Two Stettler facilities are part of the provincial changes in health care planned for 2013, Alberta Health Services announced Friday.
A new Stettler seniors’ home, Points West Living, is set to open in July, said Kerry Bales, the senior vice-president for the AHS central zone.
That 104-bed facility will house 88 assisted-living units.
In the current picture, Alberta Health Services operates 89 long-term-care units at the Stettler Health Care Centre.
Bales said that when the 88 new units open, there would be a surplus of vacant beds, so 39 spaces at the health-care centre would be decommissioned.
The anticipated complement for Stettler would be 88 continuing-care units at Points West and 50 long-term spaces at the health-care centre.
“For the Stettler community, that is a net gain of 49 continuing-care spaces,” Bales said.

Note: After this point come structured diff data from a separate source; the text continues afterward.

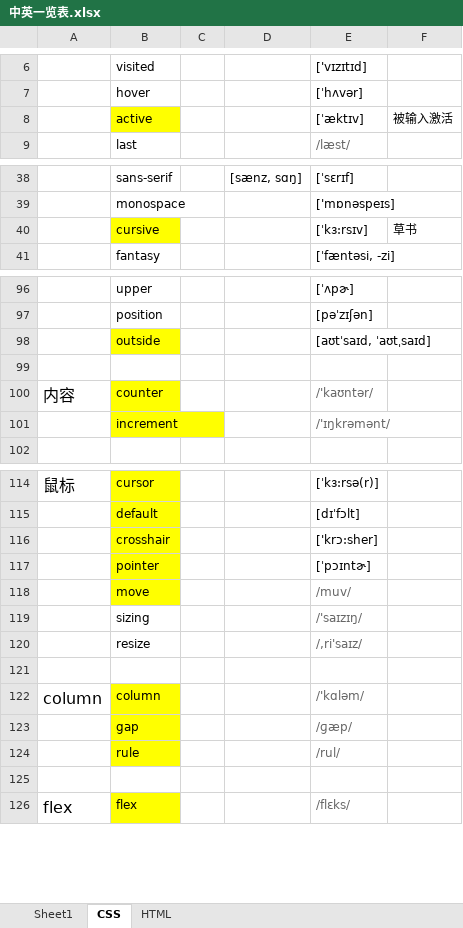
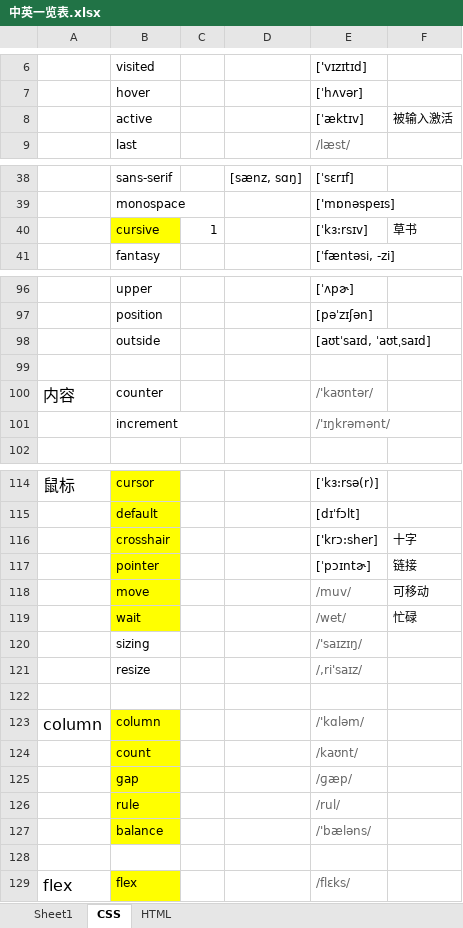
Before and after one commit to Courage-WS/Web, an Excel workbook: css/中英一览表.xlsx, sheet CSS, drawn as a sheet; only a part is shown, gaps mark what is left out; values as stored, in another font and other column widths than the file's, no borders; conditional formats not drawn; the diff covers the shown part only; the diff names each change by its address in the sheet, - before the commit and + after, or states it on an @@ line.

```diff
--- a/css/中英一览表.xlsx (sheet CSS)
+++ b/css/中英一览表.xlsx (sheet CSS)
-B8 fill: #FFFF00
+B8 fill: none
-C40: (empty)
+C40: 1
-B98 fill: #FFFF00
+B98 fill: none
-B100:B101 fill: #FFFF00
+B100:B101 fill: none
-F116: (empty)
+F116: 十字
-F117: (empty)
+F117: 链接
-F118: (empty)
+F118: 可移动
+row 119:  | wait |  |  | /wet/ | 忙碌
+row 124:  | count |  |  | /kaʊnt/
+row 127:  | balance |  |  | /'bæləns/
```
Also changed, not shown: 4 edited cells and cell formats elsewhere in this sheet, 2 other files.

He said there would be transition from a staff perspective, and that Alberta Health has been working with the unions and local staff to ease the changes.
“Points West will have to hire — there will be some changes in staffing — but overall, it will involve a net gain,” Bales said from his Red Deer office.
“It will be a better overall employment situation for Stettler.”
Of the 88 supportive-living units, two are specialized suites for bariatric residents, 38 units will supply enhanced levels of care for dementia patients, and the remaining 48 units are classified as designated supportive living spaces.
Designated supportive living is a community-based living option that provides 24-hour care onsite professional and personal-care support services to individuals with high-care needs, AHS reported in its latest announcement.
Onsite professional health services are provided by licensed practical nurses (LPNs) and health-care aides.
They’re supported by other health-care professionals, including registered nurses (RNs), case managers and other consultative services through Alberta Health Services’ home-care program.
The enhanced supportive-living spaces for people with moderate to severe dementia or cognitive impairment will receive the same services as in a supportive living setting, but benefit from “a structured, secure environment,” Bales said.
People in that category “have a high risk of wandering or unpredictable behaviours that do not allow them to be safely accommodated in a general setting.”
Bales said the registered nursing care can be accessed during the normal hours of the Alberta Health Services home-care program, or on-call 24 hours a day, seven days a week.
Points West Living is a 104-bed facility, which in addition to the 88 supportive-living units also offers independent living designed for couples or families.
“We are pretty excited about the project,” Bales said.
“It is a significant and helpful investment for the community.”
Bales said Alberta Health Services is planning a process to meet with the residents and their families to access their needs. Placements will be based “on the best place where patient needs will be met.”
People with significantly higher medical needs would be more suited to the long-term care facility, while those with lesser medical needs would be a match for the continuing-care facility, he said.
“Couples with varying health care requirements won’t have to be separated from each other now. They can live in the same facility when it offers more than one level of care, as well as the independent-living option.
“People quite enjoy the supportive-living model, because it is much like a home environment, as opposed to a hospital-based look.
“It’s a positive change. I think people will be happy with it.”